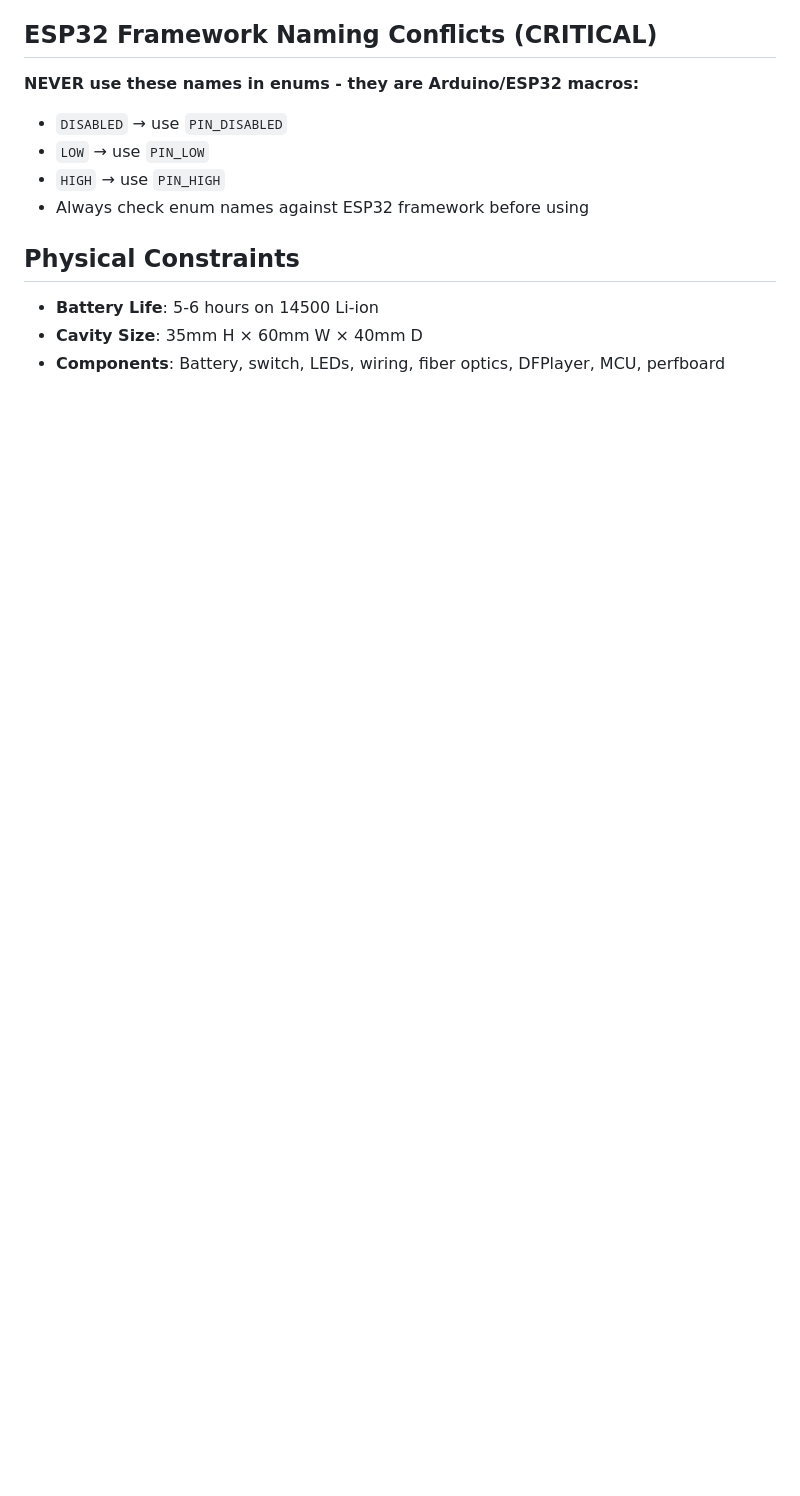
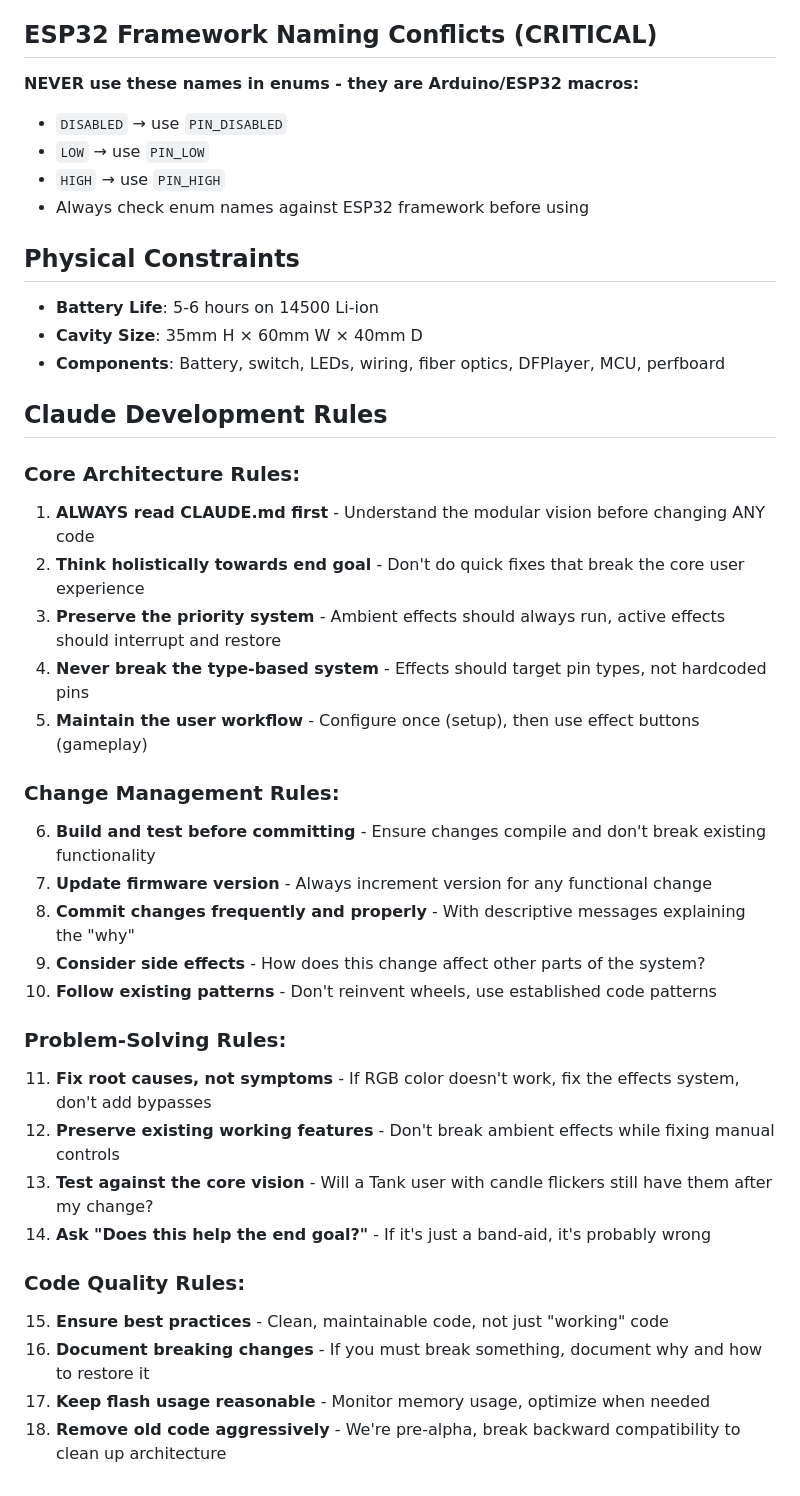
Before and after one commit to Majawat/BattleAura, a Markdown page: CLAUDE.md, the part around the change. Drawn GitHub-style; blank space fills up the shorter version.

Commit message:
Add Claude development rules to prevent architectural mistakes
- Establishes 18 core development rules in CLAUDE.md
- Prioritizes holistic thinking over quick fixes
- Emphasizes fixing root causes, not symptoms
- Build & test before version increment
- Aggressive code cleanup for pre-alpha stage
- Preserves modular vision and priority system

```diff
--- a/CLAUDE.md
+++ b/CLAUDE.md
@@ -277,3 +277,31 @@ Beast config: Pin 0="Eyes", Pin 1="Claws", Pin 2="Wounds"
 - **Battery Life**: 5-6 hours on 14500 Li-ion
 - **Cavity Size**: 35mm H × 60mm W × 40mm D
 - **Components**: Battery, switch, LEDs, wiring, fiber optics, DFPlayer, MCU, perfboard
+
+## Claude Development Rules
+
+### **Core Architecture Rules:**
+1. **ALWAYS read CLAUDE.md first** - Understand the modular vision before changing ANY code
+2. **Think holistically towards end goal** - Don't do quick fixes that break the core user experience
+3. **Preserve the priority system** - Ambient effects should always run, active effects should interrupt and restore
+4. **Never break the type-based system** - Effects should target pin types, not hardcoded pins
+5. **Maintain the user workflow** - Configure once (setup), then use effect buttons (gameplay)
+
+### **Change Management Rules:**
+6. **Build and test before committing** - Ensure changes compile and don't break existing functionality
+7. **Update firmware version** - Always increment version for any functional change
+8. **Commit changes frequently and properly** - With descriptive messages explaining the "why"
+9. **Consider side effects** - How does this change affect other parts of the system?
+10. **Follow existing patterns** - Don't reinvent wheels, use established code patterns
+
+### **Problem-Solving Rules:**
+11. **Fix root causes, not symptoms** - If RGB color doesn't work, fix the effects system, don't add bypasses
+12. **Preserve existing working features** - Don't break ambient effects while fixing manual controls
+13. **Test against the core vision** - Will a Tank user with candle flickers still have them after my change?
+14. **Ask "Does this help the end goal?"** - If it's just a band-aid, it's probably wrong
+
+### **Code Quality Rules:**
+15. **Ensure best practices** - Clean, maintainable code, not just "working" code
+16. **Document breaking changes** - If you must break something, document why and how to restore it
+17. **Keep flash usage reasonable** - Monitor memory usage, optimize when needed
+18. **Remove old code aggressively** - We're pre-alpha, break backward compatibility to clean up architecture
```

--------------------------------------------------

WORK ORDER: Pull out all lines from the entries above in which the word "Build" appears.

ANSWER:
- Build & test before version increment
+6. **Build and test before committing** - Ensure changes compile and don't break existing functionality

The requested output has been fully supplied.